* What you need to do *
Among the lines below, list those containing the string "Object".

* Web document revisions *

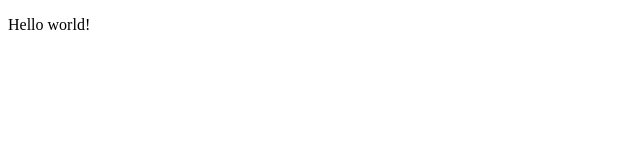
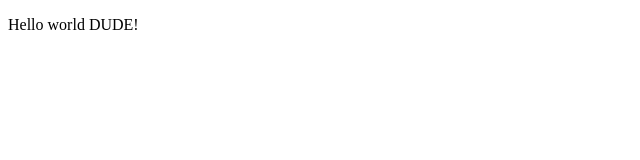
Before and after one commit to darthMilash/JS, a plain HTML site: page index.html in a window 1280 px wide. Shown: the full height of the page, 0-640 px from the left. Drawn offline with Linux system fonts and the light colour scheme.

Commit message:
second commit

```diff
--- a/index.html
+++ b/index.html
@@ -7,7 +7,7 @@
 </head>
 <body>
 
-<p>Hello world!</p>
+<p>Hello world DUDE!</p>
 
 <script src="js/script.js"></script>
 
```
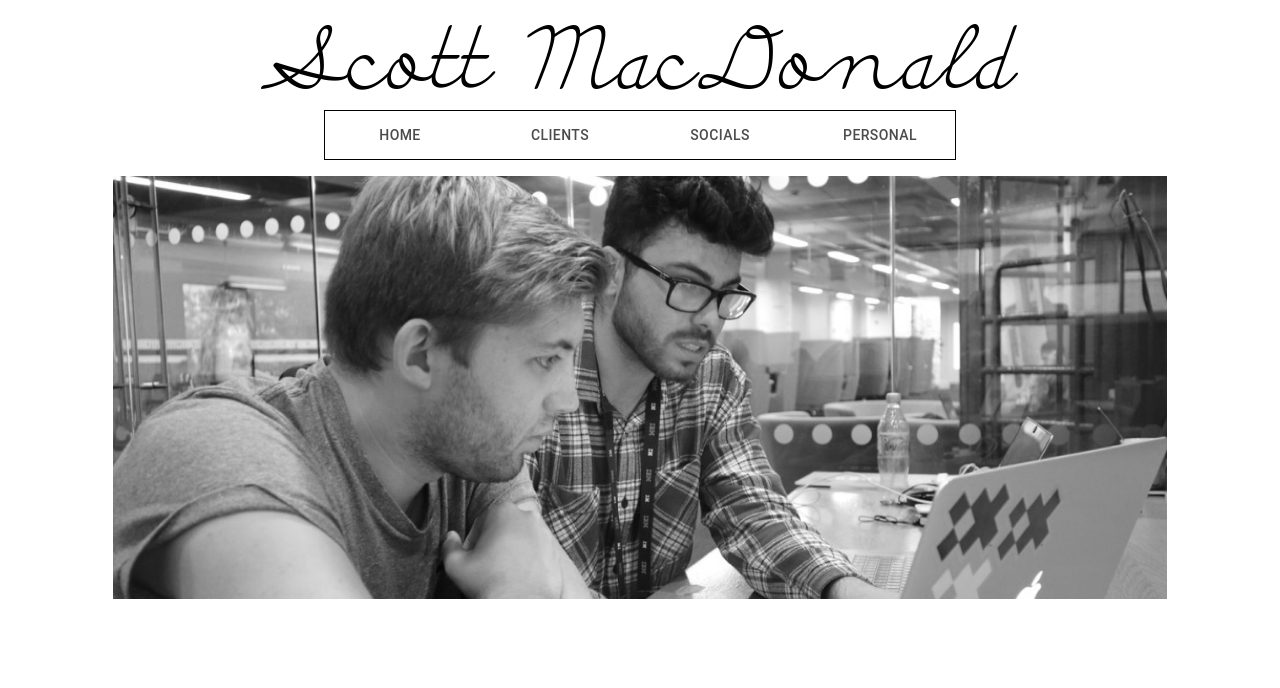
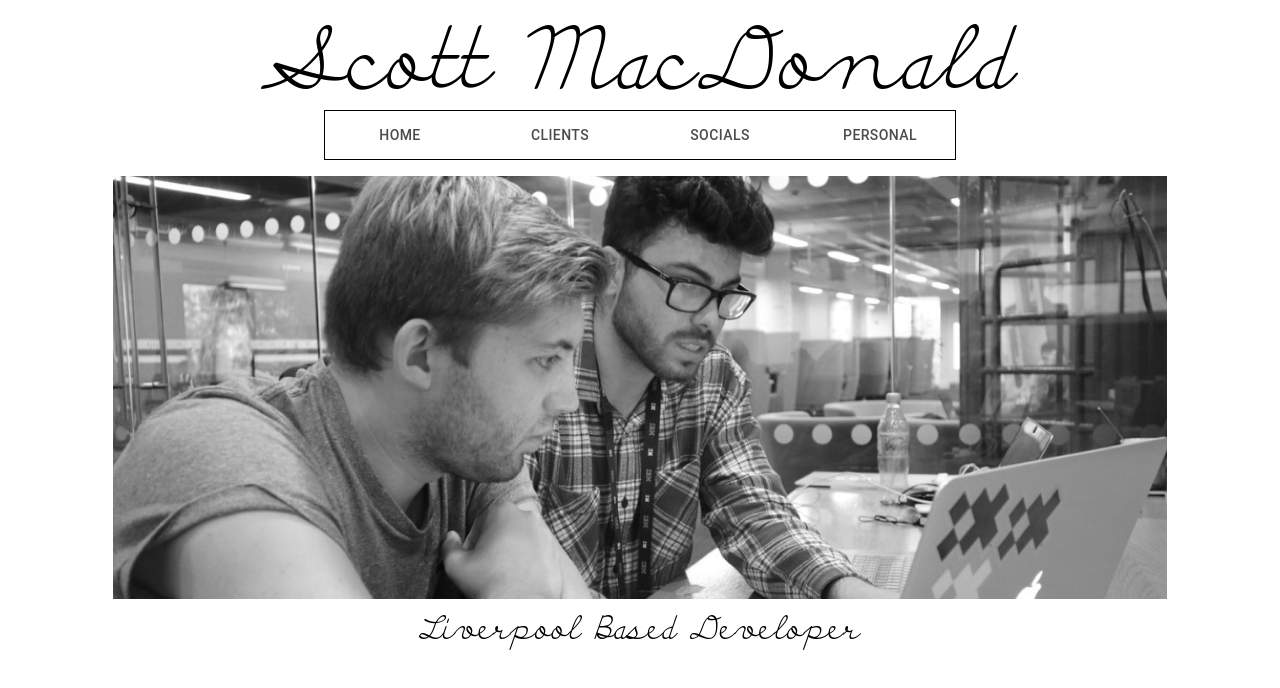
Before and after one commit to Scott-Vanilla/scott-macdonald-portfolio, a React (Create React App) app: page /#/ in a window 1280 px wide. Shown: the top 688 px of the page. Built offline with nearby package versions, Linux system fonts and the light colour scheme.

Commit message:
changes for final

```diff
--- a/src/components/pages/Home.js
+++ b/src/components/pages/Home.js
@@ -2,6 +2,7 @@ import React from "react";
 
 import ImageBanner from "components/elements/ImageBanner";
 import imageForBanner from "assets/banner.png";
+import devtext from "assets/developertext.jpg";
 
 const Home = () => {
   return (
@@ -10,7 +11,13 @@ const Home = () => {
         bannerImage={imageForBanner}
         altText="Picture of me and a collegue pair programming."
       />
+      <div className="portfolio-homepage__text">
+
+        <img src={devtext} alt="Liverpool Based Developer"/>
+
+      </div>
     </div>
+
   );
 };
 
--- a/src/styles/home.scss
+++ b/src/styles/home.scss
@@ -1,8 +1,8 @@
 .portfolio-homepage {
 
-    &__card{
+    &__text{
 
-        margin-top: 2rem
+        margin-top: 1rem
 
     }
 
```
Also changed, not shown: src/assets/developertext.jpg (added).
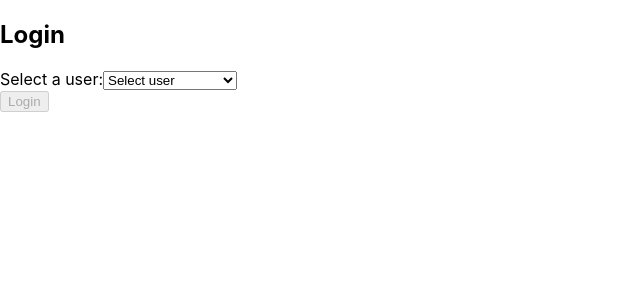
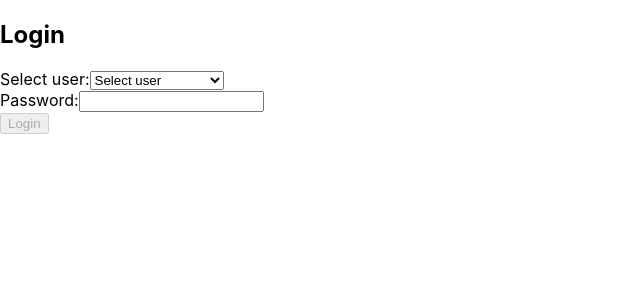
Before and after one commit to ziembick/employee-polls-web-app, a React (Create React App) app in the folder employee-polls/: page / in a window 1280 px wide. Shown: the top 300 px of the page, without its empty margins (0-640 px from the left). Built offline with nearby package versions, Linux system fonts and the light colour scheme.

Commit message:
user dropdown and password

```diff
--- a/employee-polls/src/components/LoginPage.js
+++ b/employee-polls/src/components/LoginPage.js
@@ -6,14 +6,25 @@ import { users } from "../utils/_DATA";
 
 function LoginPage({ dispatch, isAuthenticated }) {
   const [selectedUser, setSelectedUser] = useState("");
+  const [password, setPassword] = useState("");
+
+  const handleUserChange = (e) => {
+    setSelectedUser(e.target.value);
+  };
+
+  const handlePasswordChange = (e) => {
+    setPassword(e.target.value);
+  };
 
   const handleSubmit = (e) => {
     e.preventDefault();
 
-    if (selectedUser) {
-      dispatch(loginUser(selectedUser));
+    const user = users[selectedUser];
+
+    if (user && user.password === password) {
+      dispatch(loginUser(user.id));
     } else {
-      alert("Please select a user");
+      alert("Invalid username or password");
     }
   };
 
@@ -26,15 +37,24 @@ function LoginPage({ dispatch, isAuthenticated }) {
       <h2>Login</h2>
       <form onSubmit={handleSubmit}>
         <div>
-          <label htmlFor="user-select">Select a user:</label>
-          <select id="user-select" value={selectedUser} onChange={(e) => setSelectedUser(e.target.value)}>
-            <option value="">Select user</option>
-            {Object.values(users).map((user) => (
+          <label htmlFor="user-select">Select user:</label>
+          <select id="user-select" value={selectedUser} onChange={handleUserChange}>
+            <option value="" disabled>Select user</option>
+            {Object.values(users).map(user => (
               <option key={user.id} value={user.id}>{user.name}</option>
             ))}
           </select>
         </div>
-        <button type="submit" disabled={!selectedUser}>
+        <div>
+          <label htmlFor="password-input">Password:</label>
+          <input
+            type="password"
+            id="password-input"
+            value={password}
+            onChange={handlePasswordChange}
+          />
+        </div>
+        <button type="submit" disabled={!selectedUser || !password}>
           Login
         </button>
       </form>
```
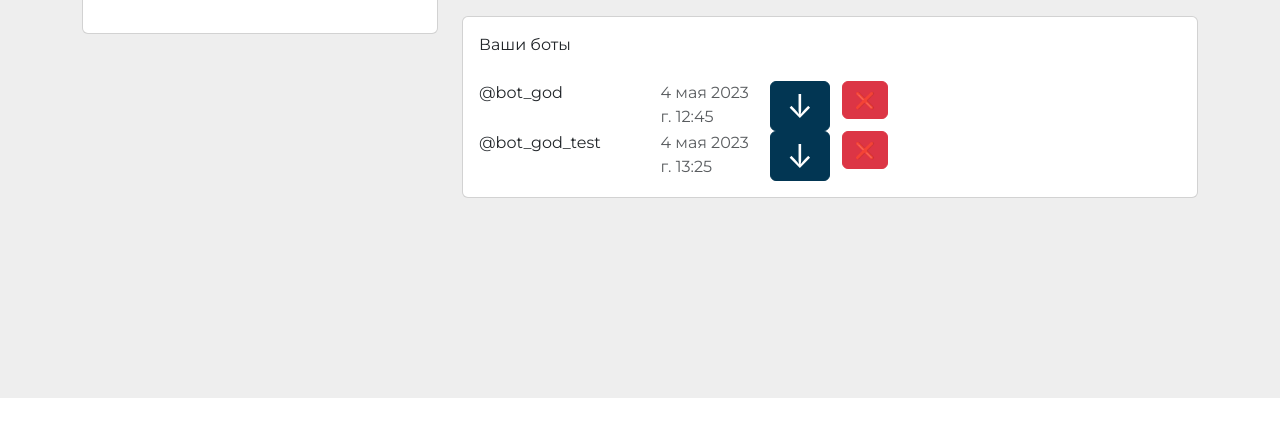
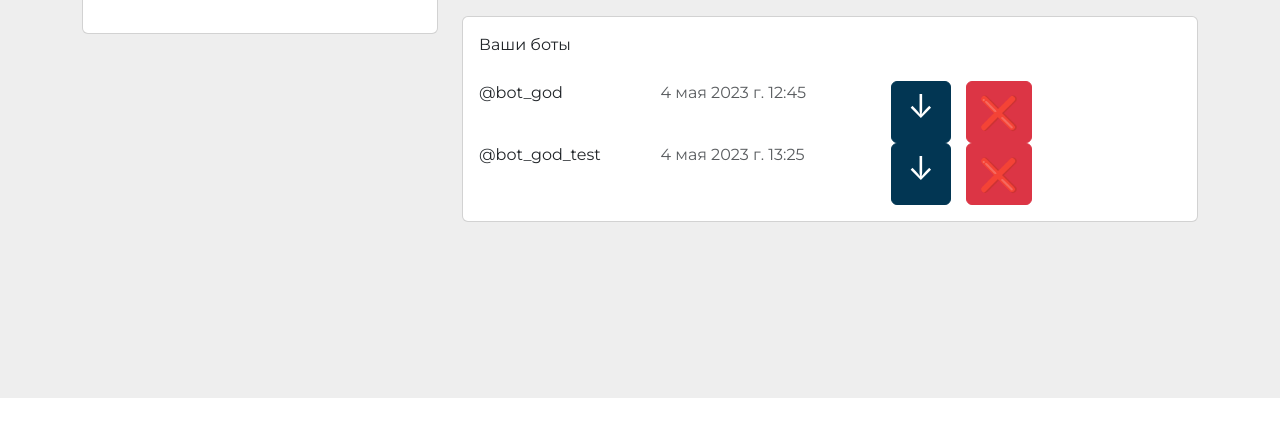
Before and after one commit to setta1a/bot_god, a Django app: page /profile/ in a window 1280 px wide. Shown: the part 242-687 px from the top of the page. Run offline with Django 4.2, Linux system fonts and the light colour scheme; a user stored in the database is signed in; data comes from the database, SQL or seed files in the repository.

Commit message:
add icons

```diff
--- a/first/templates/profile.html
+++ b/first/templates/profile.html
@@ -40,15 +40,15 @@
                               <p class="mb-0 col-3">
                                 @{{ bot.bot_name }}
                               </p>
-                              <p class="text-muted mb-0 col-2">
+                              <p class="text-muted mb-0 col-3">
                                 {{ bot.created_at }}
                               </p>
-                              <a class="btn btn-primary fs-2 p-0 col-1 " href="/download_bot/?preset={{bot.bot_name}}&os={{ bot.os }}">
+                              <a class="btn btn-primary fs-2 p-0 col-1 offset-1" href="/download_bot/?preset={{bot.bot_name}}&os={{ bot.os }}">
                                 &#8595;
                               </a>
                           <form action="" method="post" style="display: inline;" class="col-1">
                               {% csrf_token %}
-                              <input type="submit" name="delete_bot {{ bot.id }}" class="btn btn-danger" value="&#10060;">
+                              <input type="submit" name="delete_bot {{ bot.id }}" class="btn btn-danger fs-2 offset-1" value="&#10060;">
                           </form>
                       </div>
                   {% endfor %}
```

* Written solution *
-            {Object.values(users).map((user) => (
+            {Object.values(users).map(user => (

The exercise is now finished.